* EXERCISE *
Look through the listing and locate every line containing the word "theory"; copy those lines.

* SUPPLIED RECORDS *
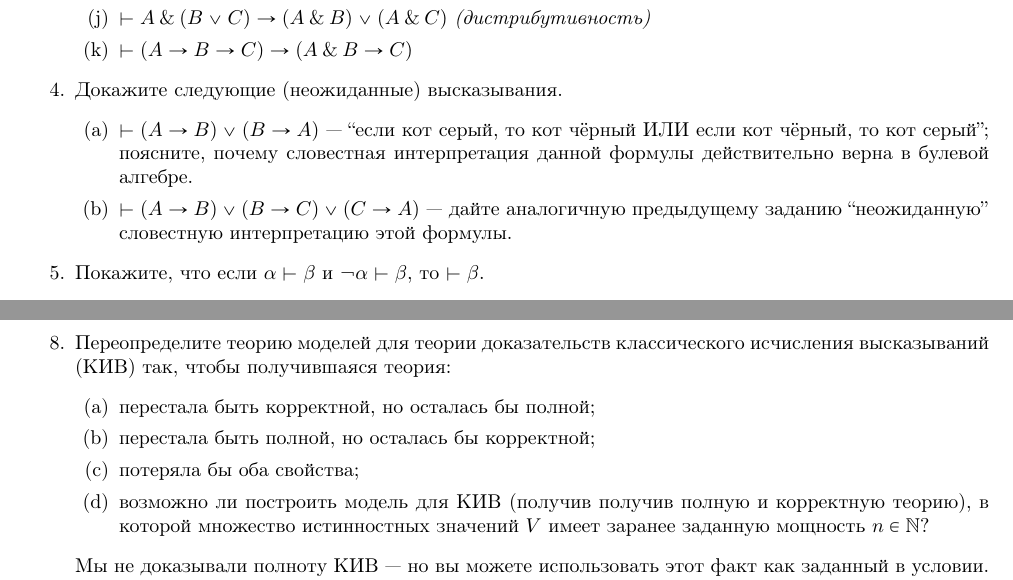
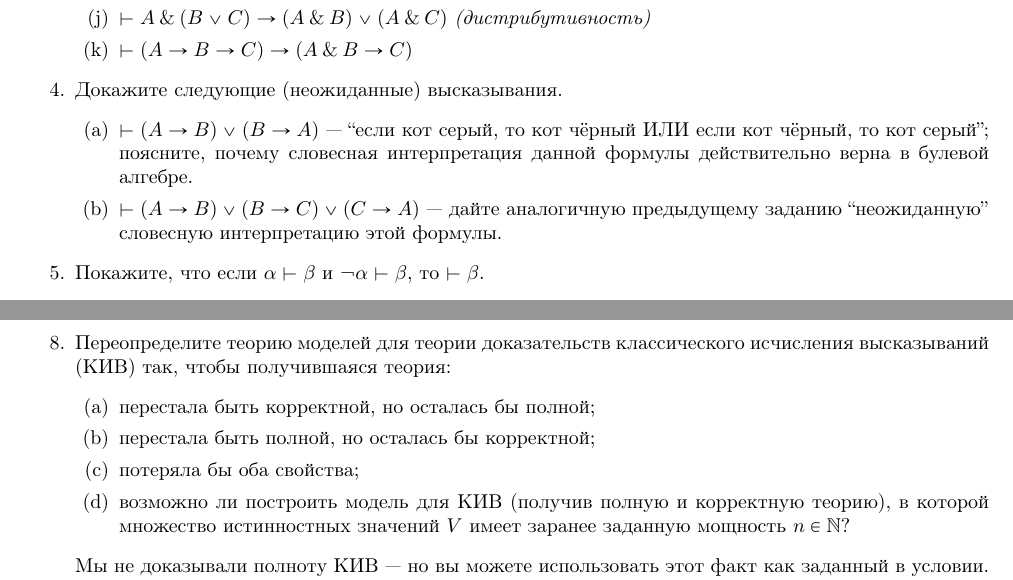
Before and after one commit to shd/logic2026, a LaTeX document (hw-theory.tex): two parts of pages 1 and 2 of 2, joined at a grey line, cut so that both start at the same text. Compiled offline with pdfLaTeX.

Commit message:
fix typos in hw-theory.tex

```diff
--- a/hw-theory.tex
+++ b/hw-theory.tex
@@ -78,9 +78,9 @@
 \item Докажите следующие (неожиданные) высказывания.
 \begin{enumerate}
 \item $\vdash (A \rightarrow B) \vee (B \rightarrow A)$ --- ``если кот серый, то кот чёрный ИЛИ если кот чёрный, то кот серый''; поясните,
-почему словестная интерпретация данной формулы действительно верна в булевой алгебре.
+почему словесная интерпретация данной формулы действительно верна в булевой алгебре.
 \item $\vdash (A \rightarrow B) \vee (B \rightarrow C) \vee (C \rightarrow A)$ --- дайте аналогичную предыдущему заданию ``неожиданную''
-словестную интерпретацию этой формулы.
+словесную интерпретацию этой формулы.
 \end{enumerate}
 
 \item Покажите, что если $\alpha \vdash \beta$ и $\neg\alpha\vdash\beta$, то $\vdash\beta$.
@@ -97,7 +97,7 @@
 \item перестала быть корректной, но осталась бы полной;
 \item перестала быть полной, но осталась бы корректной;
 \item потеряла бы оба свойства;
-\item возможно ли построить модель для КИВ (получив получив полную и корректную теорию), в которой множество истинностных значений $V$ имеет
+\item возможно ли построить модель для КИВ (получив полную и корректную теорию), в которой множество истинностных значений $V$ имеет
 заранее заданную мощность $n \in \mathbb{N}$?
 \end{enumerate}
 Мы не доказывали полноту КИВ --- но вы можете использовать этот факт как заданный в условии. Тогда показать полноту вашей теории (назовём её $T$)
```
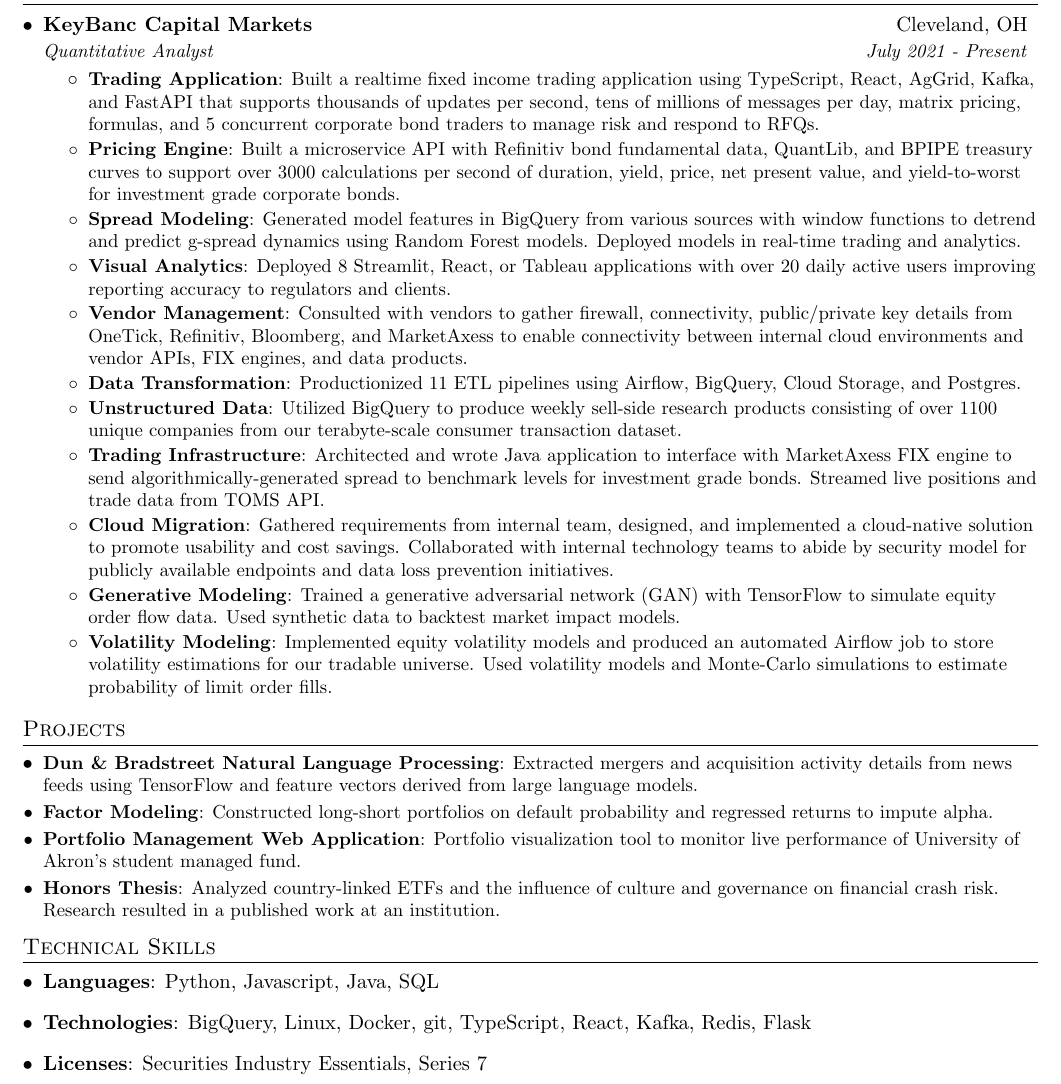
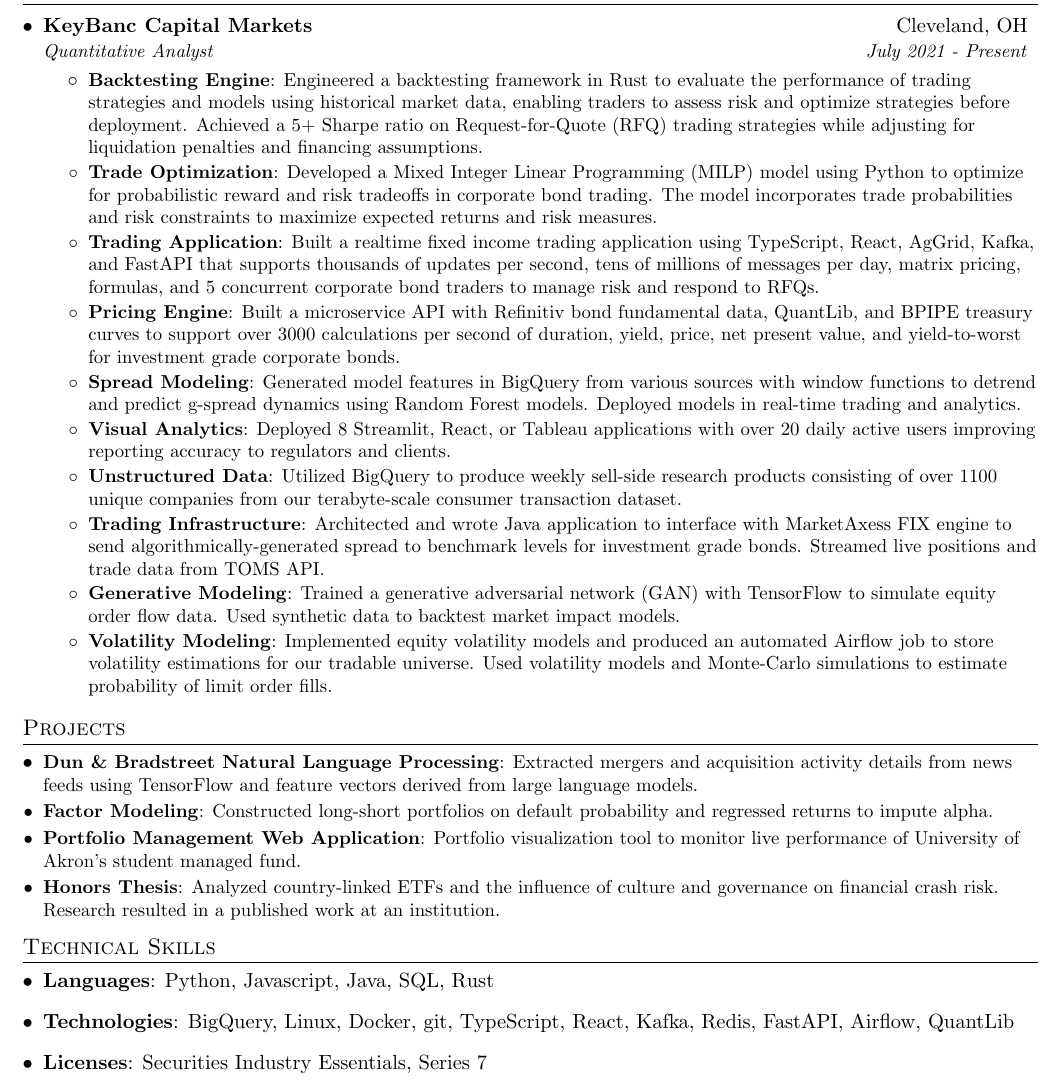
Before and after one commit to jptree/resume, a LaTeX CV (resume.tex): part of the page, cut so that both start at the same text. Compiled offline with pdfLaTeX.

Commit message:
added backtesting engine and trade optimization

```diff
--- a/resume.tex
+++ b/resume.tex
@@ -109,6 +109,10 @@
       {KeyBanc Capital Markets}{Cleveland, OH}
       {Quantitative Analyst}{July 2021 - Present}
       \resumeItemListStart
+        \resumeItem{Backtesting Engine}
+            {Engineered a backtesting framework in Rust to evaluate the performance of trading strategies and models using historical market data, enabling traders to assess risk and optimize strategies before deployment. Achieved a 5+ Sharpe ratio on Request-for-Quote (RFQ) trading strategies while adjusting for liquidation penalties and financing assumptions.}
+        \resumeItem{Trade Optimization}
+            {Developed a Mixed Integer Linear Programming (MILP) model using Python to optimize for probabilistic reward and risk tradeoffs in corporate bond trading. The model incorporates trade probabilities and risk constraints to maximize expected returns and risk measures.}
         \resumeItem{Trading Application}
             {Built a realtime fixed income trading application using TypeScript, React, AgGrid, Kafka, and FastAPI that supports thousands of updates per second, tens of millions of messages per day, matrix pricing, formulas, and 5 concurrent corporate bond traders to manage risk and respond to RFQs.}
         \resumeItem{Pricing Engine}
@@ -117,16 +121,10 @@
             {Generated model features in BigQuery from various sources with window functions to detrend and predict g-spread dynamics using Random Forest models. Deployed models in real-time trading and analytics.}
         \resumeItem{Visual Analytics}
             {Deployed 8 Streamlit, React, or Tableau applications with over 20 daily active users improving reporting accuracy to regulators and clients.}
-        \resumeItem{Vendor Management}
-          {Consulted with vendors to gather firewall, connectivity, public/private key details from OneTick, Refinitiv, Bloomberg, and MarketAxess to enable connectivity between internal cloud environments and vendor APIs, FIX engines, and data products.}
-        \resumeItem{Data Transformation}
-            {Productionized 11 ETL pipelines using Airflow, BigQuery, Cloud Storage, and Postgres.}
         \resumeItem{Unstructured Data}
           {Utilized BigQuery to produce weekly sell-side research products consisting of over 1100 unique companies from our terabyte-scale consumer transaction dataset.}
         \resumeItem{Trading Infrastructure}
           {Architected and wrote Java application to interface with MarketAxess FIX engine to send algorithmically-generated spread to benchmark levels for investment grade bonds. Streamed live positions and trade data from TOMS API.}
-        \resumeItem{Cloud Migration}
-            {Gathered requirements from internal team, designed, and implemented a cloud-native solution to promote usability and cost savings. Collaborated with internal technology teams to abide by security model for publicly available endpoints and data loss prevention initiatives.}
         \resumeItem{Generative Modeling}
             {Trained a generative adversarial network (GAN) with TensorFlow to simulate equity order flow data. Used synthetic data to backtest market impact models.}
         \resumeItem{Volatility Modeling}
@@ -153,11 +151,11 @@
 \section{Technical Skills}
   \resumeSubHeadingListStart
     \item{
-            \textbf{Languages}{: Python, Javascript, Java, SQL}
+            \textbf{Languages}{: Python, Javascript, Java, SQL, Rust}
       \hfill
     }
 \item {
-      \textbf{Technologies}{: BigQuery, Linux, Docker, git, TypeScript, React, Kafka, Redis, Flask}
+      \textbf{Technologies}{: BigQuery, Linux, Docker, git, TypeScript, React, Kafka, Redis, FastAPI, Airflow, QuantLib}
 }
 \item {
       \textbf{Licenses}{: Securities Industry Essentials, Series 7}
```
Also changed, not shown: resume.pdf.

* TASK SOLUTION *
Before and after one commit to shd/logic2026, a LaTeX document (hw-theory.tex): two parts of pages 1 and 2 of 2, joined at a grey line, cut so that both start at the same text. Compiled offline with pdfLaTeX.
fix typos in hw-theory.tex
--- a/hw-theory.tex
+++ b/hw-theory.tex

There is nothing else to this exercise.